What to work on>
Word for word, give the records again, dropping any picture they hold.

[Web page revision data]
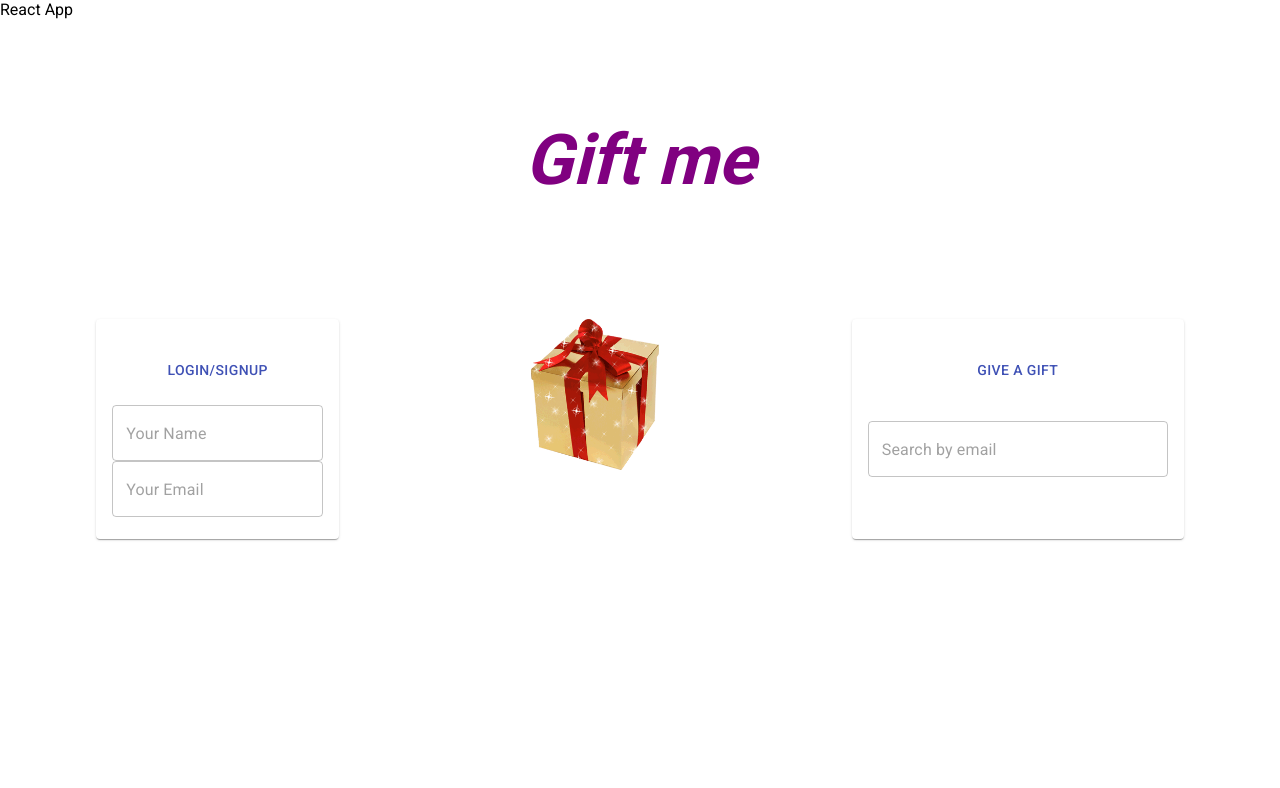
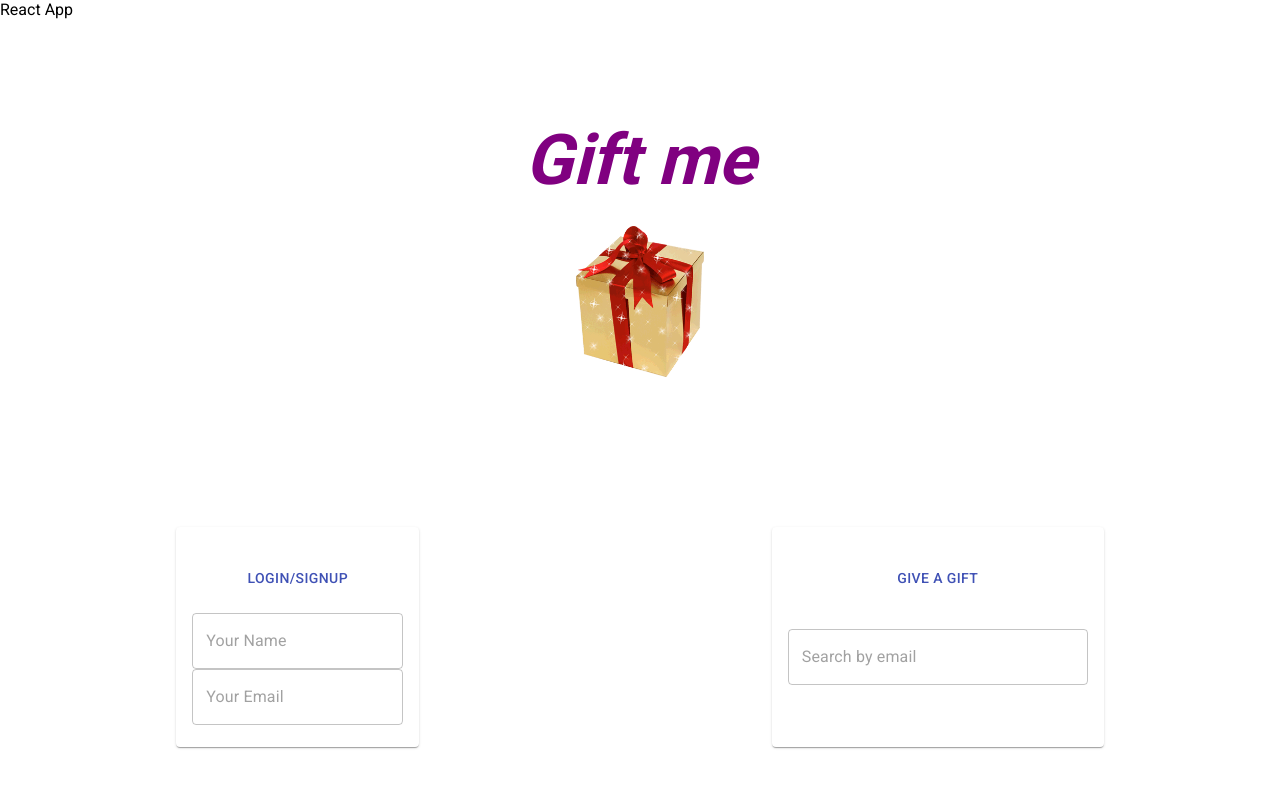
Before and after one commit to mem00/Gift-Me, a React (Create React App) app in the folder client/: page / in a window 1280 px wide. Shown: the top 788 px of the page. Built offline with nearby package versions, Linux system fonts and the light colour scheme.

Commit message:
added img styling

```diff
--- a/client/src/App.css
+++ b/client/src/App.css
@@ -154,3 +154,13 @@ padding:20px;
 
 
 }
+
+.img-center{
+    display: block;
+    margin-left: auto;
+    margin-right: auto;
+    padding-top: 10px;
+    padding-bottom: 0;
+    margin-bottom:0;
+
+}
--- a/client/src/components/Home.js
+++ b/client/src/components/Home.js
@@ -23,6 +23,7 @@ function Home() {
       return(
         <div>
           <h1 className="top-title" >Gift me</h1>
+          <img className="img-center" alt= "gift" src={logo} height="10%" width="10%"></img>
             <div className="top-flex">
               <Card className={classes.root}>
                 <CardContent>
@@ -31,7 +32,7 @@ function Home() {
                   </Typography>
                 </CardContent>
               </Card>
-              <img src={logo} height="10%" width="10%"></img>
+
               <Card>
                 <CardContent>
                   <Typography>
```
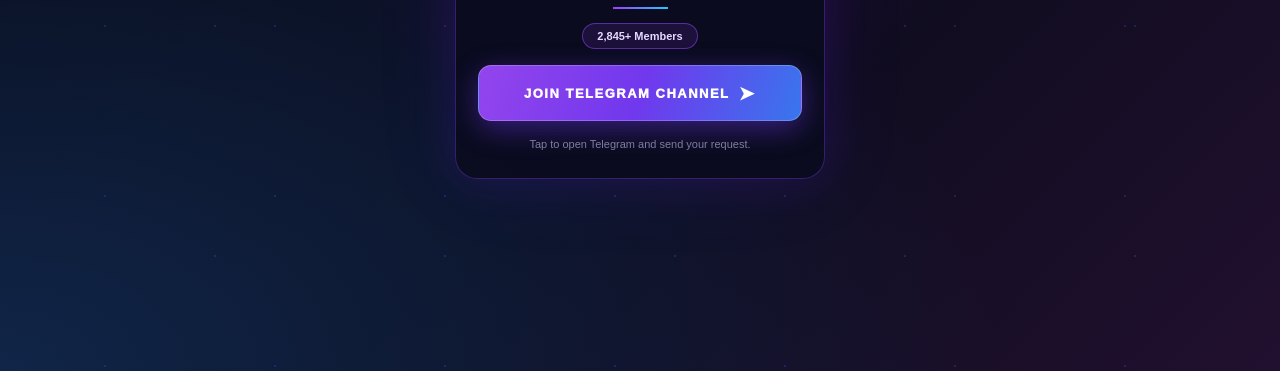
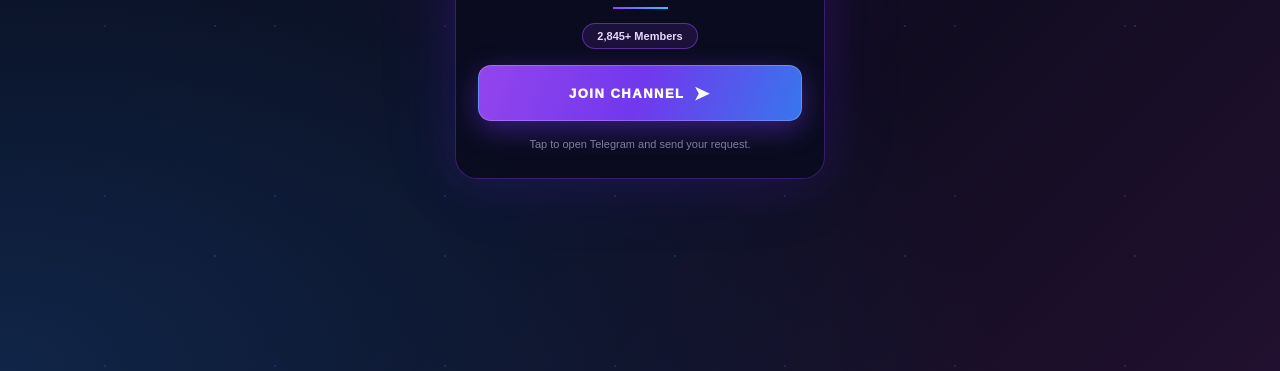
Before and after one commit to SakuraBhai/VivekAdvantage, a plain HTML site: page index.html in a window 1280 px wide. Shown: the part 429-800 px from the top of the page. Drawn offline with Linux system fonts and the light colour scheme.

Commit message:
Update index.html

```diff
--- a/index.html
+++ b/index.html
@@ -239,7 +239,7 @@ h1 {
             rel="noopener noreferrer"
             onclick="if(typeof fbq === 'function') { fbq('track', 'Lead'); }"
         >
-            JOIN TELEGRAM CHANNEL
+            JOIN CHANNEL
             <span class="arrow">➤</span>
         </a>
 
```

Answer to the problem>
Before and after one commit to mem00/Gift-Me, a React (Create React App) app in the folder client/: page / in a window 1280 px wide. Shown: the top 788 px of the page. Built offline with nearby package versions, Linux system fonts and the light colour scheme.

Commit message:
added img styling

```diff
--- a/client/src/App.css
+++ b/client/src/App.css
@@ -154,3 +154,13 @@ padding:20px;
 
 
 }
+
+.img-center{
+    display: block;
+    margin-left: auto;
+    margin-right: auto;
+    padding-top: 10px;
+    padding-bottom: 0;
+    margin-bottom:0;
+
+}
--- a/client/src/components/Home.js
+++ b/client/src/components/Home.js
@@ -23,6 +23,7 @@ function Home() {
       return(
         <div>
           <h1 className="top-title" >Gift me</h1>
+          <img className="img-center" alt= "gift" src={logo} height="10%" width="10%"></img>
             <div className="top-flex">
               <Card className={classes.root}>
                 <CardContent>
@@ -31,7 +32,7 @@ function Home() {
                   </Typography>
                 </CardContent>
               </Card>
-              <img src={logo} height="10%" width="10%"></img>
+
               <Card>
                 <CardContent>
                   <Typography>
```
Before and after one commit to SakuraBhai/VivekAdvantage, a plain HTML site: page index.html in a window 1280 px wide. Shown: the part 429-800 px from the top of the page. Drawn offline with Linux system fonts and the light colour scheme.

Commit message:
Update index.html

```diff
--- a/index.html
+++ b/index.html
@@ -239,7 +239,7 @@ h1 {
             rel="noopener noreferrer"
             onclick="if(typeof fbq === 'function') { fbq('track', 'Lead'); }"
         >
-            JOIN TELEGRAM CHANNEL
+            JOIN CHANNEL
             <span class="arrow">➤</span>
         </a>
 
```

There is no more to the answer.